ii) Issue of "Imtinaa-e-Nazeer" which means "Can Allah create another person like Muhammad (peace be upon him)?
The consequence of this disunity among Muslims was not different than it is for any other nation. The British were able to conquer all the Muslim states in India by the year 1857 C.E. Similarly, it was because of this disunity that the Western imperial powers were able to convert the united states of Middle East into the disunited states of Middle East.
Today the defence system (immune system) of the Muslim ummah has become very weak. It seems as if it is suffering from an immuno-deficiency disease. One of the features of a healthy body with good defence system is that the anti-bodies (defence army of the body) learn from the past. It is not wise to blame non-Muslims for the condition of Muslims today. If a virus enters four people and one of them gets sick, we cannot just blame the virus for it. Why did the other three people did not get sick? Because they had strong immune system and the person who had weak defense system got sick. Imam -Shaafi has rightly said in one of his poetic verses which is translated as:
"We blame time and the fault is in us,
There is no fault in time except us." (Diwaan ash-Shaafi).

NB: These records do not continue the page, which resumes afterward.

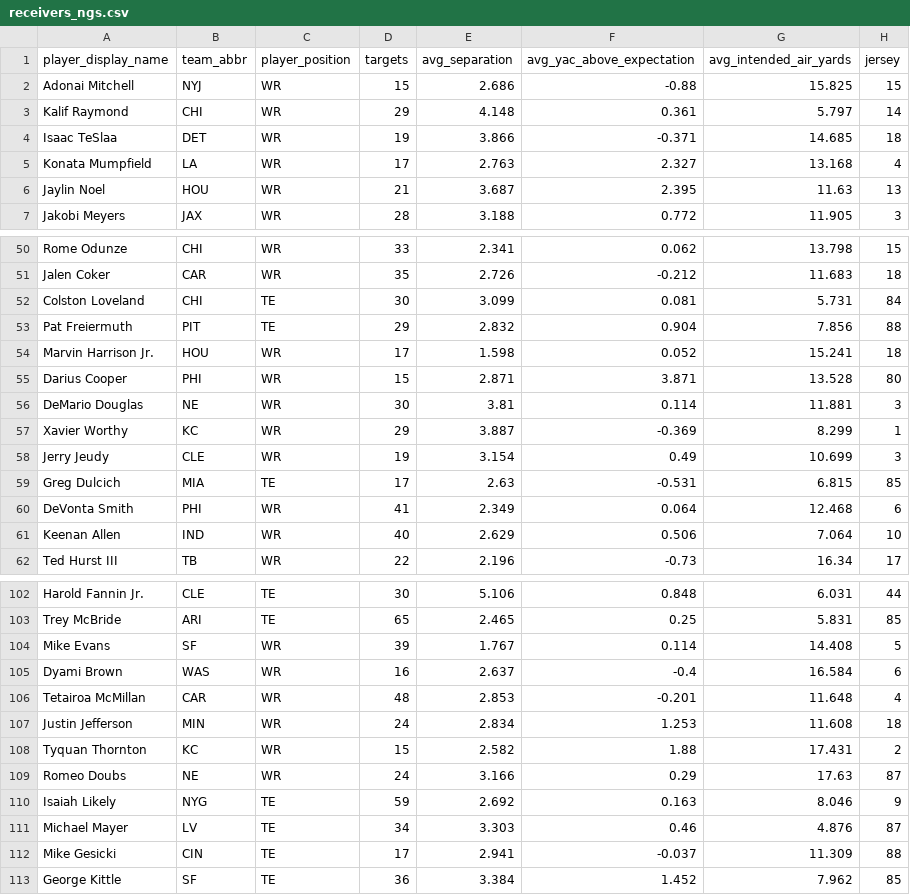
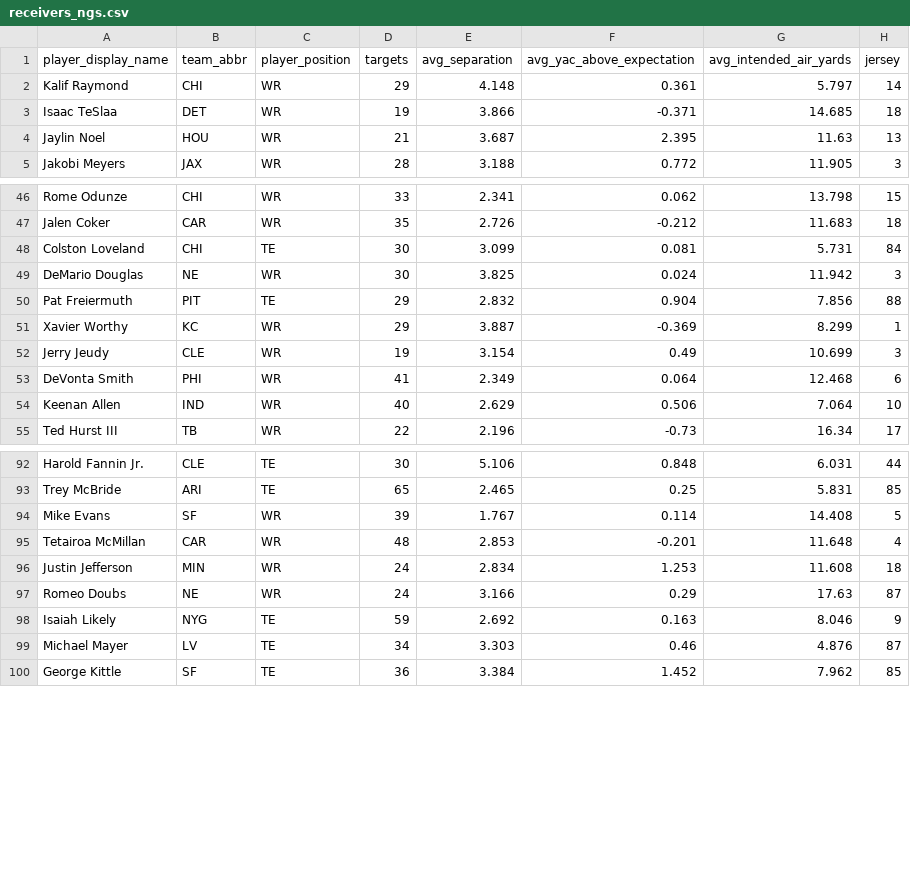
Before and after one commit to mpatricio1/NFL-Stats, a CSV file: data/receivers_ngs.csv, drawn as a sheet; only a part is shown, gaps mark what is left out; removed rows and columns are numbered as before the commit, all else as after; the diff covers the shown part only; the diff names each change by its address in the sheet, - before the commit and + after, or states it on an @@ line.

```diff
--- a/data/receivers_ngs.csv
+++ b/data/receivers_ngs.csv
-row 2: Adonai Mitchell | NYJ | WR | 15 | 2.686 | -0.88 | 15.825 | 15
-row 5: Konata Mumpfield | LA | WR | 17 | 2.763 | 2.327 | 13.168 | 4
+row 49: DeMario Douglas | NE | WR | 30 | 3.825 | 0.024 | 11.942 | 3
-row 54: Marvin Harrison Jr. | HOU | WR | 17 | 1.598 | 0.052 | 15.241 | 18
-row 55: Darius Cooper | PHI | WR | 15 | 2.871 | 3.871 | 13.528 | 80
-row 56: DeMario Douglas | NE | WR | 30 | 3.81 | 0.114 | 11.881 | 3
-row 59: Greg Dulcich | MIA | TE | 17 | 2.63 | -0.531 | 6.815 | 85
-row 105: Dyami Brown | WAS | WR | 16 | 2.637 | -0.4 | 16.584 | 6
-row 108: Tyquan Thornton | KC | WR | 15 | 2.582 | 1.88 | 17.431 | 2
-row 112: Mike Gesicki | CIN | TE | 17 | 2.941 | -0.037 | 11.309 | 88
```
Also changed, not shown: 6 removed rows and 1 moved row elsewhere in this file, data/commentary.csv, data/team_bt_players.csv, 34 other files.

The companions of Prophet Muhammad (peace be upon him) had very strong immunity and defense system and they were united because they had vaccinated themselves with the Qur'an. The Muslims of today also need a vaccine of Qur'an and Sunnah at least once a day. In Qur’an, Allah says:
"And hold fast, all of you together, to the Rope of Allah (i.e. this Qur’an) and be not divided among yourselves."
(Al-'Imran [The Family of Imran] 3:103)
In addition, in Surah An-Nisa, Allah has said:
"If you differ in anything amongst yourselves, refer it to Allah and His Messenger (i.e. Qur’an and Sunnah)" (An-Nisa [The Women] ) 4:59
Rasool Allah (peace be upon him) has further clarified this prescription in the following authentic hadith:
"I am leaving with you two things. If you hold them tight, you will never go astray. They are the Book of Allah (Qur’an) and my Sunnah (Hadith)." (Sahih Hadith)
If the Muslims of today begin to understand and act upon the message of unity given in the Qur’an and Sunnah and become united, they will be able to uplift themselves from the state of decadence they are in today. This message applies to Muslims all over the world. Today, Muslims have to cultivate tolerance towards their fellow Muslims who differ from them. We, as a Muslim ummah, have to learn to sacrifice our ego in our community, tolerate difference of opinions within the boundaries of the Qur'an and Sunnah and we should not compete in raising our level of living and wealth. Only then we will be successful by the Will of Allah.